The global electric vehicle industry is rapidly changing and, while Australia has been slow to make the change, our government and business are now beginning to prioritize it.
A changing industry for fleet vehicles
Since the beginning of the conflict in Europe we have seen ever increasing gas prices around the globe. This has had a profound impact on both individuals and companies across the world and led many to rethink how they could save costs. Through this we have seen record numbers of drivers turn to fuel-efficient alternatives to save money, and by the end of 2022 global EV sales are projected to generate $384bn in revenue, $34bn more than a year ago. They’re forecast to continue growing in 2023, with China and the USA accounting for half of these global sales.
While most fleets in Australia are still in the early stages of introducing EVs, more widespread EV adoption over the next 10-20 years by consumers, businesses, and automakers is being nudged along by regulatory changes from various government agencies around the globe.
In Australia, efforts are continuing to be made to encourage businesses and individuals to make the switch to EV’s. The Labor Government, for example, announced Australia’s first federal tax cuts for electric vehicles.

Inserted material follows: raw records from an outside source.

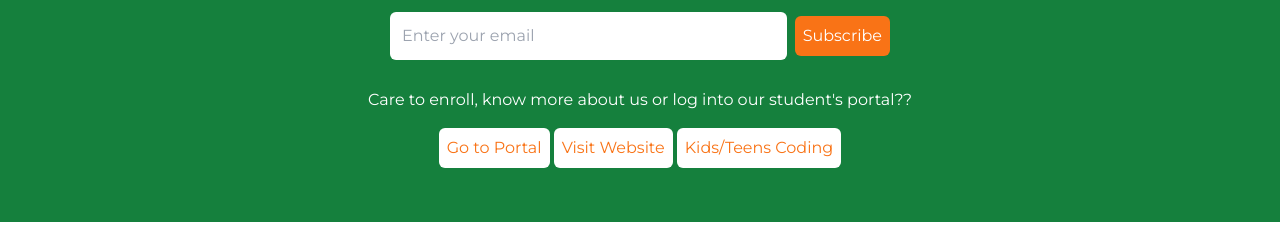
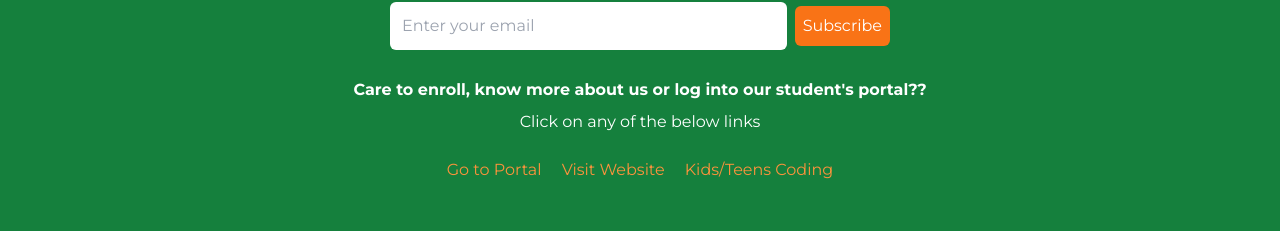
Before and after one commit to Superstahn95/dunis-forum, a React (Vite) app: page / in a window 1280 px wide. Shown: the part 900-1131 px from the top of the page. Built offline with nearby package versions, Linux system fonts and the light colour scheme; no server answers.

Commit message:
Edited the footer

```diff
--- a/src/components/Footer.jsx
+++ b/src/components/Footer.jsx
@@ -83,30 +83,31 @@ function Footer() {
             </button>
           </form>
           {/* div holding to our website */}
-          <div className="text-white flex flex-col items-center my-7">
-            <h3>
+          <div className="text-white flex flex-col items-start  sm:items-center my-7">
+            <h3 className="font-bold">
               Care to enroll, know more about us or log into our student's
               portal??
             </h3>
-            <div className="flex items-center space-x-1 mt-4">
+            <p className="mt-2">Click on any of the below links</p>
+            <div className="flex flex-col items-start space-y-1 sm:flex-row sm:items-center sm:space-y-0 sm:space-x-1 mt-4  ">
               <a
                 href="https://trainee.dunistech.ng"
                 target="_blank"
-                className="bg-white text-orange-500 rounded-md p-2"
+                className=" text-orange-400 rounded-md p-2"
               >
                 Go to Portal
               </a>
               <a
                 href="https://dunistech.ng"
                 target="_blank"
-                className="bg-white text-orange-500 rounded-md p-2"
+                className=" text-orange-400 rounded-md p-2"
               >
                 Visit Website
               </a>
               <a
                 href="https://dunistech.ng/teens/"
                 target="_blank"
-                className="bg-white text-orange-500 rounded-md p-2"
+                className=" text-orange-400 rounded-md p-2"
               >
                 Kids/Teens Coding
               </a>
```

A $345 million electric car discount will exempt eligible cars from the fringe benefits tax and the five per cent import tariffs, which would in turn save an employer up to $9000 a year on a $50,000 car.
Alongside changes at federal level, state incentives across Australia mean now businesses can begin to plan a future that includes mixed fleets while also considering an eventual move to fully electric fleets once Australia has fully implemented the right infrastructure. The Committee for Sydney and ACT plan on banning new petrol and diesel vehicles from 2027 and 2035 respectively means now is the time to begin the long term planning of switching to a mixed fleet in order to save both time and money in the long run.
An exciting future ahead for fleet managers
The support shown by state Governments in the form of rebates, waived stamp duty and registration fees has had a positive impact on the transport industry. EV sales increased by nearly 200% in 2021 as more Australians ditched the petrol pump. Further, some states and territories have made commitments to electrifying buses, with NSW leading the way by pledging to electrify their entire fleet of over 8000 buses, which will be powered by renewables by 2030. But there is much more work to do.
Making the transition from ICE vehicles to clean electric vehicles will take some time as infrastructure, legislation and adoption remain largely in their infancy in Australia. There is, however, more and more of a focus on moving to a clean energy economy, and transportation is one of the key sectors making the shift.
While Australia continues searching for the solutions to become fully electric it is important that businesses learn to strike a balance between fuel and electric vehicles within their fleets. This means that come the time when the proper infrastructure is available businesses and fleet managers will be able to make the smooth transition to fully electric fleets.